__Problem description__. Only the number is needed: how many lines of the entries below contain the word "proof".

+-------+

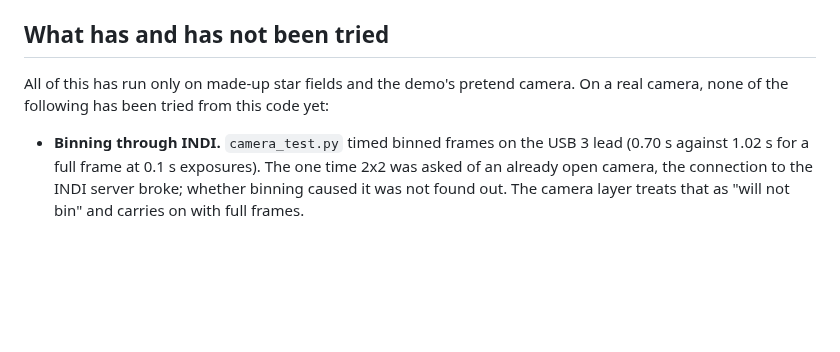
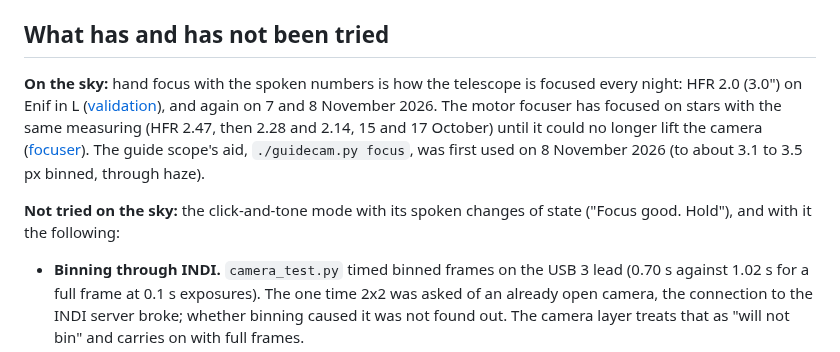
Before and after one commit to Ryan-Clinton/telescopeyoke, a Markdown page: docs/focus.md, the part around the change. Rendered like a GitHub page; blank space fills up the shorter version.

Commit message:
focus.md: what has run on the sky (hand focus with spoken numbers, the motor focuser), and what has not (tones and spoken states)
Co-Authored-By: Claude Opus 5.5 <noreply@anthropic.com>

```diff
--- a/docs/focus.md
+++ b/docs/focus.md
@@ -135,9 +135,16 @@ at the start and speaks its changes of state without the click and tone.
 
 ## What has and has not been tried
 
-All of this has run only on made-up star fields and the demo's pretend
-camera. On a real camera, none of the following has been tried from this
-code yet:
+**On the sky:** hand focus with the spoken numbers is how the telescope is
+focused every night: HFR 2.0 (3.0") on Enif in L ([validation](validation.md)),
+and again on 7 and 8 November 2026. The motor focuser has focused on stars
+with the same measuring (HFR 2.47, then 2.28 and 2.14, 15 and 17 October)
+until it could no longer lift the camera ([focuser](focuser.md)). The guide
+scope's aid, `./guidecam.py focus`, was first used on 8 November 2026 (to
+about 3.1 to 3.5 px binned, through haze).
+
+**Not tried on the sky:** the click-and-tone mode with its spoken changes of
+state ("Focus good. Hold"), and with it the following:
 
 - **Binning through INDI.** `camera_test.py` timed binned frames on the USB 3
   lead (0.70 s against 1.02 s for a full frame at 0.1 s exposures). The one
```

+-------+

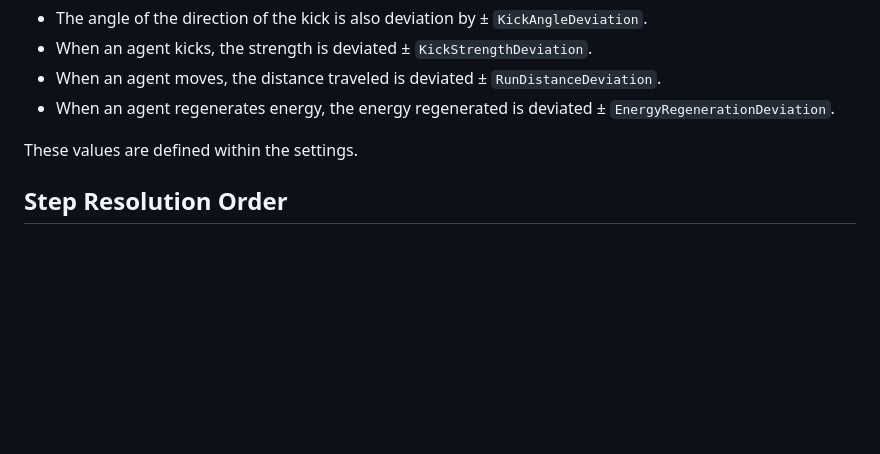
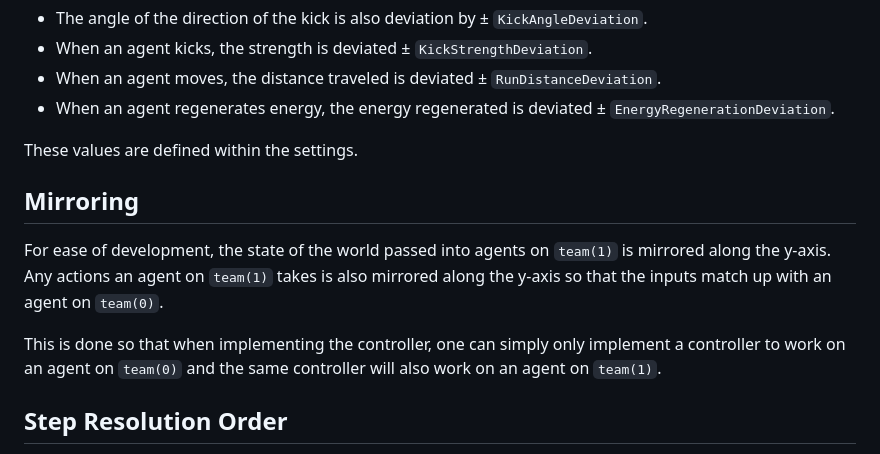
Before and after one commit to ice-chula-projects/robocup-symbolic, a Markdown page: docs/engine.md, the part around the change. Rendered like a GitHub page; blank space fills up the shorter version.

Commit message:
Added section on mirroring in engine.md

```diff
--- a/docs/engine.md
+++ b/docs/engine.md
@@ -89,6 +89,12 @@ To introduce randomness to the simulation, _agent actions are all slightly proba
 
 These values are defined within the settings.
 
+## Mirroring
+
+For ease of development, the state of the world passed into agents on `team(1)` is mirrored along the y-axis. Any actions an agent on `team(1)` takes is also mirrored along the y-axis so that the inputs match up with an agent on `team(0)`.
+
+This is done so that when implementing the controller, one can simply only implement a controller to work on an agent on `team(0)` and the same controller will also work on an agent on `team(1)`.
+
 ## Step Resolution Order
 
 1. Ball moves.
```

+-------+

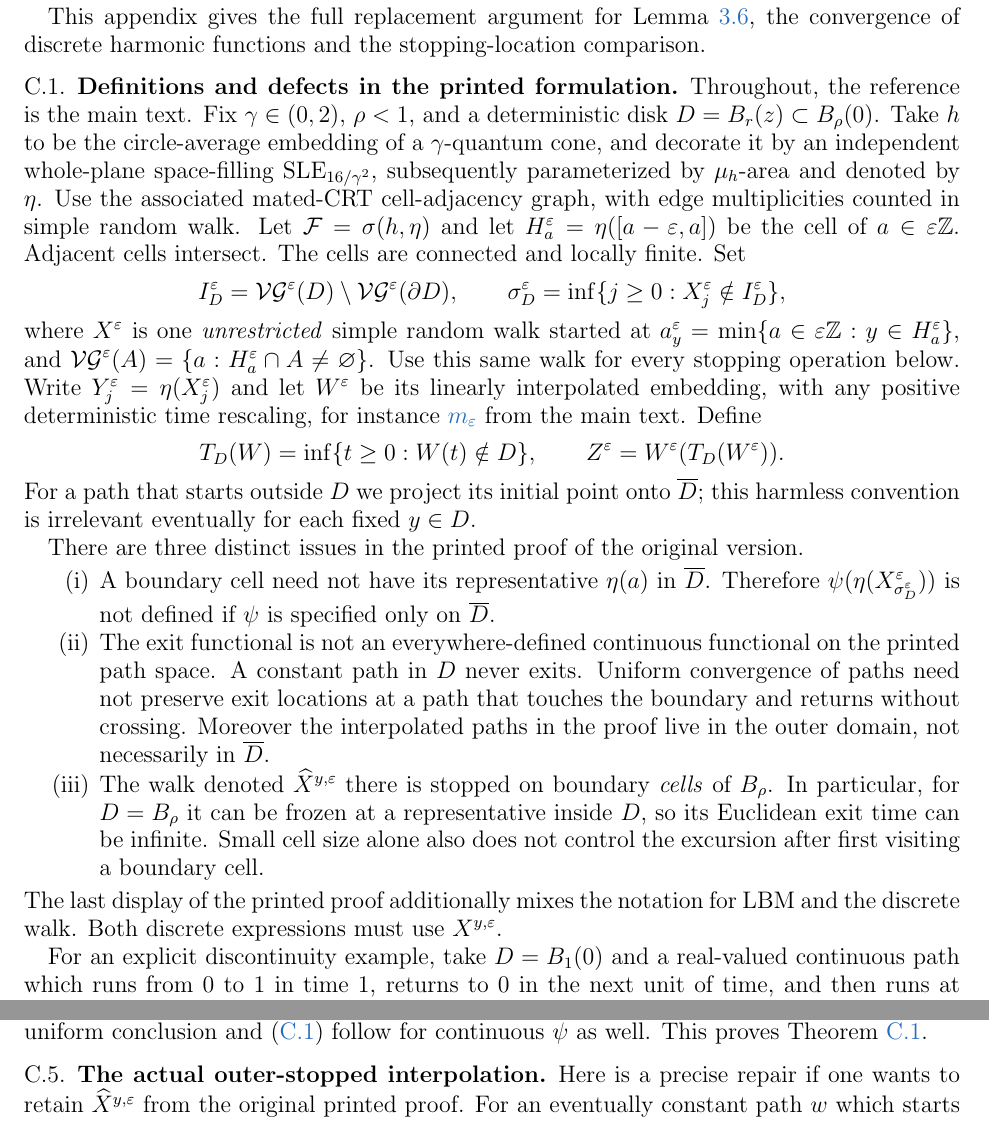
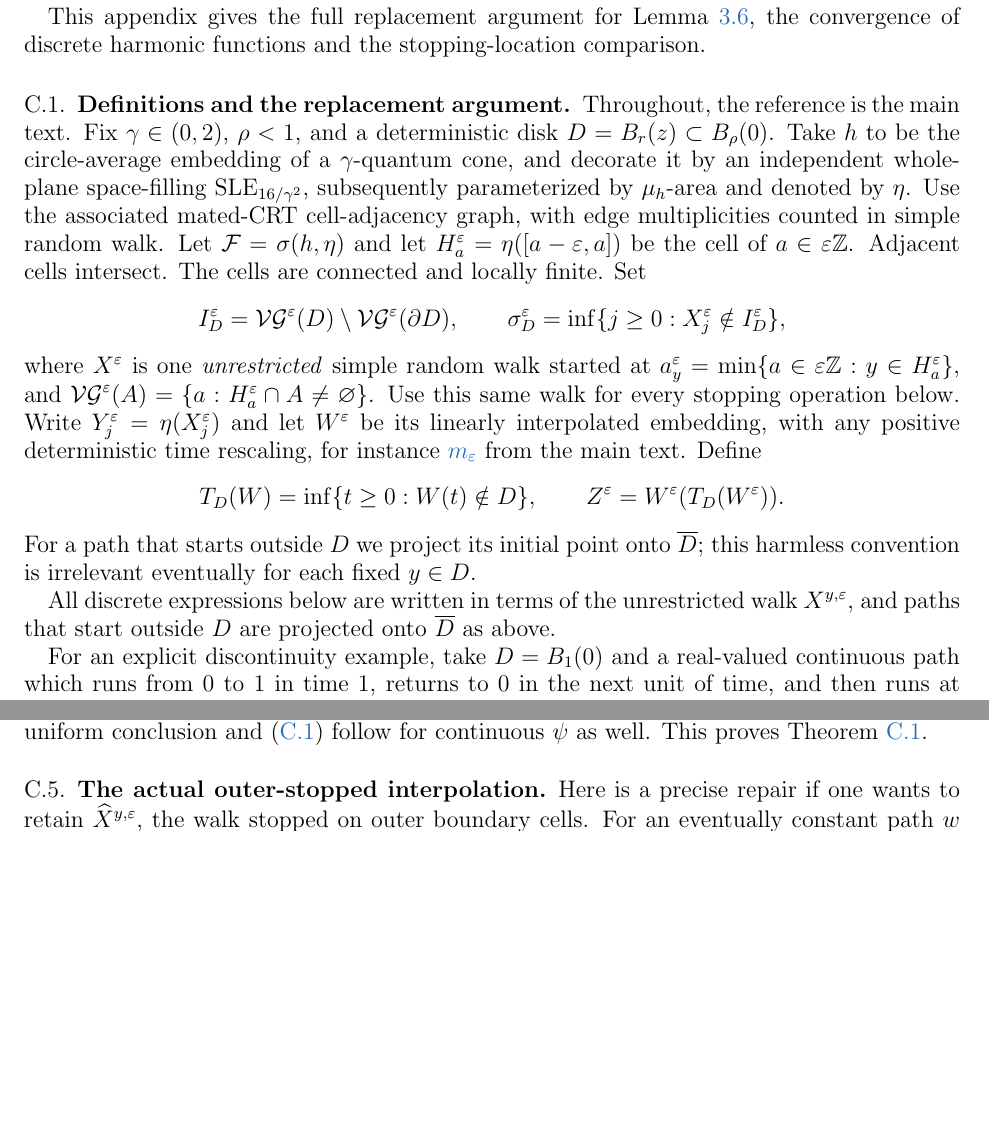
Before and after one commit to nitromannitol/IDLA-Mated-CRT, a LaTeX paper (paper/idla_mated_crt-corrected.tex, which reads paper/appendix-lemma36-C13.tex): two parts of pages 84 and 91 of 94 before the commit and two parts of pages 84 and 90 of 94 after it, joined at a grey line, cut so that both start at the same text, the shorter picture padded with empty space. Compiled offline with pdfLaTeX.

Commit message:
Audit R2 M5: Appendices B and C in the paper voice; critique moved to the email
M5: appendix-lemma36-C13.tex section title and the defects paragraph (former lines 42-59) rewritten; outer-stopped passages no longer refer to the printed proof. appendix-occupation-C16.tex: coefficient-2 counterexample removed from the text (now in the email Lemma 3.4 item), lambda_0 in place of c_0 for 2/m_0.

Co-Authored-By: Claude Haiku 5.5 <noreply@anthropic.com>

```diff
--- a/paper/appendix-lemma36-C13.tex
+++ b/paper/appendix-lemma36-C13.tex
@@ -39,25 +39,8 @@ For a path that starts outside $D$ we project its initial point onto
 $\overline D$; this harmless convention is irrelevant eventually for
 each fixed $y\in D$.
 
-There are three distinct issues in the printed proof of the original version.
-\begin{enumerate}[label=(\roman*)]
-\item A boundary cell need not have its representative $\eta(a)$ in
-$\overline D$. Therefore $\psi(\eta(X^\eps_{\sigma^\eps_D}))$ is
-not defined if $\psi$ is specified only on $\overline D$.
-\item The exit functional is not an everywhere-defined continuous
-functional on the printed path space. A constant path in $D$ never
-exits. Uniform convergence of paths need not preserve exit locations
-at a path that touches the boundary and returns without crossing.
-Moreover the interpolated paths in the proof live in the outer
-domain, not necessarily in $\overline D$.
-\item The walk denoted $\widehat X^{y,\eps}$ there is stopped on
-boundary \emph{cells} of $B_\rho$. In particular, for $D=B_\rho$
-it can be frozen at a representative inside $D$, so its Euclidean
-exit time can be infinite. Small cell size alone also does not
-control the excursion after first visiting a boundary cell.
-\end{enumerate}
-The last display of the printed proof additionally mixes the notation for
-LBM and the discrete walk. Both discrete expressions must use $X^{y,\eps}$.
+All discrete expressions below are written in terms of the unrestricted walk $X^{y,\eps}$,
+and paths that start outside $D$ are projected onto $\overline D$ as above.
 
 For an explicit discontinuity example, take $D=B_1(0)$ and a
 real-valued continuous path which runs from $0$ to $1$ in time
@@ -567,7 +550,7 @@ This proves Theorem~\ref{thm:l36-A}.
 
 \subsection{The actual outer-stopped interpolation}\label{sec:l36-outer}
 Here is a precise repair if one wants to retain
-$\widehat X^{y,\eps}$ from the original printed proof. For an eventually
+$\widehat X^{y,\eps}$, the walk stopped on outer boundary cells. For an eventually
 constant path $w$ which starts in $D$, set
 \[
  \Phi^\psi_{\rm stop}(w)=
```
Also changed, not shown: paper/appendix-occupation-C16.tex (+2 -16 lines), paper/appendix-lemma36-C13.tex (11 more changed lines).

+-------+

__Answer section__. 5